(Change listing data)
____

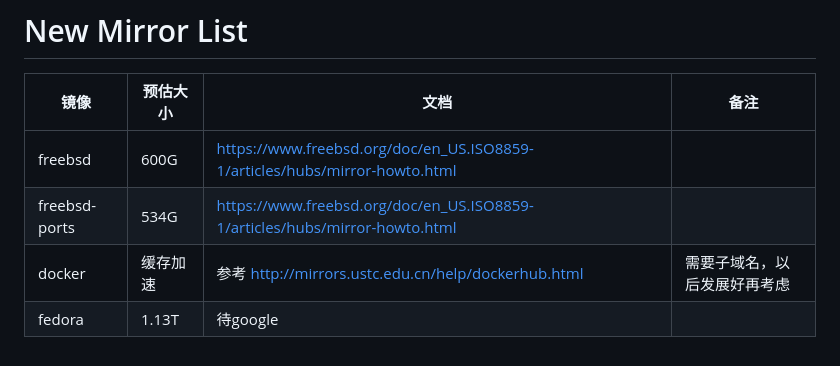
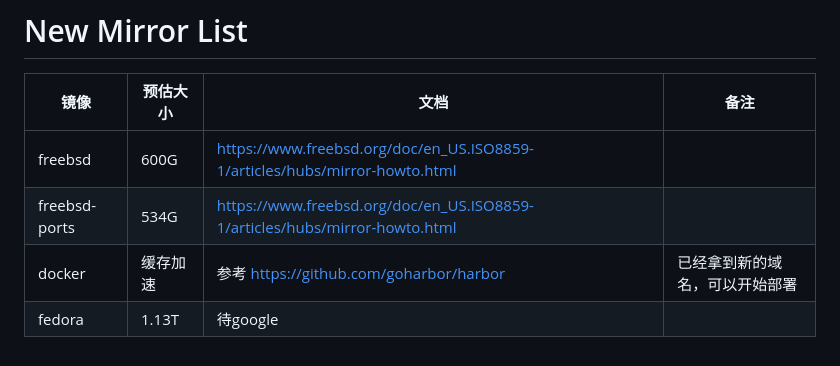
Before and after one commit to chn-lee-yumi/mirrors-gdut, a Markdown page: README.md, the part around the change. Drawn GitHub-style.

Commit message:
fix(README.md):小修改

```diff
--- a/README.md
+++ b/README.md
@@ -305,5 +305,5 @@ under construction
 |---|---|---|---|
 |freebsd|600G|https://www.freebsd.org/doc/en_US.ISO8859-1/articles/hubs/mirror-howto.html ||
 |freebsd-ports|534G|https://www.freebsd.org/doc/en_US.ISO8859-1/articles/hubs/mirror-howto.html ||
-|docker|缓存加速|参考 http://mirrors.ustc.edu.cn/help/dockerhub.html |需要子域名，以后发展好再考虑|
+|docker|缓存加速|参考 https://github.com/goharbor/harbor |已经拿到新的域名，可以开始部署|
 |fedora|1.13T|待google||
```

____

= Directions =
Copy each line from the entries above that has the word "缓存加速" in it.

= Response below =
-|docker|缓存加速|参考 http://mirrors.ustc.edu.cn/help/dockerhub.html |需要子域名，以后发展好再考虑|
+|docker|缓存加速|参考 https://github.com/goharbor/harbor |已经拿到新的域名，可以开始部署|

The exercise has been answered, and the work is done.